By Ryan

Pi has puzzled many of our brightest minds for centuries. Pi is mainly used to calculate the circumference on a circle. Calculating digits used to be quite difficult, but now thanks to a select few it became a lot easier. The reason it isn't difficult anymore is because mathematicians have found the formula to help them. There is a problem, however. The formula that is used to calculate digits of pi is in Hexadecimal form which is base 16. The reason that the formula is hard to use is because because when using Hexadecimal base it calculates all of the digits from 1 through 9. Since Hexadecimal uses 16 digits you have to make up symbols for the remaining 7 digits.
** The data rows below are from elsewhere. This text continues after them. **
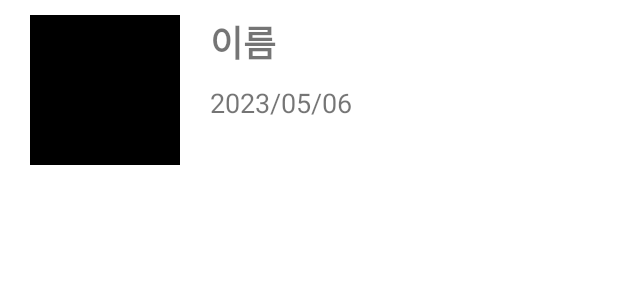
After one commit to sehako/Doorlock, an Android app: the layout user_item.xml on its own in the app's theme, with its tools: preview values and no code run, on a phone screen of 412 x 824 dp. The commit adds this screen. Shown: the top 300 px of the screen. Run offline under Robolectric (Android 15) with nearby library versions, the phone set to English and light mode, and no system bars.

Commit message:
리사이클러 뷰 구현 중
카메라 구현 중

```diff
--- a/app/build.gradle
+++ b/app/build.gradle
@@ -45,6 +45,7 @@ dependencies {
     implementation 'androidx.lifecycle:lifecycle-viewmodel-ktx:2.6.1'
     implementation 'androidx.navigation:navigation-fragment-ktx:2.5.3'
     implementation 'androidx.navigation:navigation-ui-ktx:2.5.3'
+    implementation 'androidx.camera:camera-core:1.0.2'
     testImplementation 'junit:junit:4.13.2'
     androidTestImplementation 'androidx.test.ext:junit:1.1.5'
     androidTestImplementation 'androidx.test.espresso:espresso-core:3.5.1'
--- /dev/null
+++ b/app/src/main/res/layout/user_item.xml
@@ -0,0 +1,42 @@
+<?xml version="1.0" encoding="utf-8"?>
+<androidx.constraintlayout.widget.ConstraintLayout xmlns:android="http://schemas.android.com/apk/res/android"
+    android:layout_width="match_parent"
+    android:layout_height="wrap_content"
+    xmlns:tools="http://schemas.android.com/tools"
+    android:paddingHorizontal="20dp"
+    android:paddingVertical="10dp"
+    xmlns:app="http://schemas.android.com/apk/res-auto">
+
+    <ImageView
+        android:id="@+id/img_photo"
+        android:layout_width="100dp"
+        android:layout_height="100dp"
+        android:src="@color/black"
+        app:layout_constraintTop_toTopOf="parent"
+        app:layout_constraintStart_toStartOf="parent"
+        app:layout_constraintBottom_toBottomOf="parent"/>
+
+    <TextView
+        android:id="@+id/tv_name"
+        android:layout_width="wrap_content"
+        android:layout_height="wrap_content"
+        android:text="이름"
+        android:textStyle="bold"
+        android:layout_marginLeft="20dp"
+        android:textSize="24sp"
+        app:layout_constraintLeft_toRightOf="@id/img_photo"
+        app:layout_constraintTop_toTopOf="parent"/>
+
+    <TextView
+        android:id="@+id/tv_date"
+        android:layout_width="wrap_content"
+        android:layout_height="wrap_content"
+        android:text="2023/05/06"
+        android:layout_marginTop="10dp"
+        android:layout_marginLeft="20dp"
+        android:textSize="18sp"
+        app:layout_constraintLeft_toRightOf="@id/img_photo"
+        app:layout_constraintTop_toBottomOf="@id/tv_name"/>
+
+
+</androidx.constraintlayout.widget.ConstraintLayout>
--- a/app/src/main/res/values/strings.xml
+++ b/app/src/main/res/values/strings.xml
@@ -3,4 +3,6 @@
     <string name="title_home">Home</string>
     <string name="title_dashboard">Dashboard</string>
     <string name="title_notifications">Notifications</string>
+    <!-- TODO: Remove or change this placeholder text -->
+    <string name="hello_blank_fragment">Hello blank fragment</string>
 </resources>
--- a/build.gradle
+++ b/build.gradle
@@ -1,6 +1,6 @@
 // Top-level build file where you can add configuration options common to all sub-projects/modules.
 plugins {
-    id 'com.android.application' version '7.4.2' apply false
-    id 'com.android.library' version '7.4.2' apply false
+    id 'com.android.application' version '8.0.1' apply false
+    id 'com.android.library' version '8.0.1' apply false
     id 'org.jetbrains.kotlin.android' version '1.8.0' apply false
 }
--- a/gradle.properties
+++ b/gradle.properties
@@ -21,3 +21,5 @@ kotlin.code.style=official
 # resources declared in the library itself and none from the library's dependencies,
 # thereby reducing the size of the R class for that library
 android.nonTransitiveRClass=true
+android.defaults.buildfeatures.buildconfig=true
+android.nonFinalResIds=false
```
Also changed, not shown: app/src/main/AndroidManifest.xml (+10 -1 lines), app/src/main/java/com/example/doorlock/MainActivity.kt (+1 -19 lines), app/src/main/java/com/example/doorlock/UserRvAdapter.kt (added, +38 -0 lines), app/src/main/java/com/example/doorlock/Users.kt (added, +9 -0 lines), app/src/main/java/com/example/doorlock/ui/home/HomeFragment.kt (+12 -19 lines), app/src/main/res/layout/fragment_home.xml (+18 -11 lines), app/src/main/res/menu/app_bar_menu.xml (deleted, +0 -10 lines), gradle/wrapper/gradle-wrapper.properties.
The most common symbols that are used are just the letter of the alphabet A through G. 3.243F6A8885A308D313198A2E0.

This is an example of a number in base 16, or Hexadecimal base.

This is the formula that is used to calculate digits for Pi in Hexadecimal form. Later they convert the number they were given so that it can be read without symbols.

The people who first discovered this formula are David Bailey, Peter Borwein, and Simon Plouffe. This was the formula that was used to find the 1 millionth digit of Pi.

Click here to view the first million digits of pi (1,275 kb).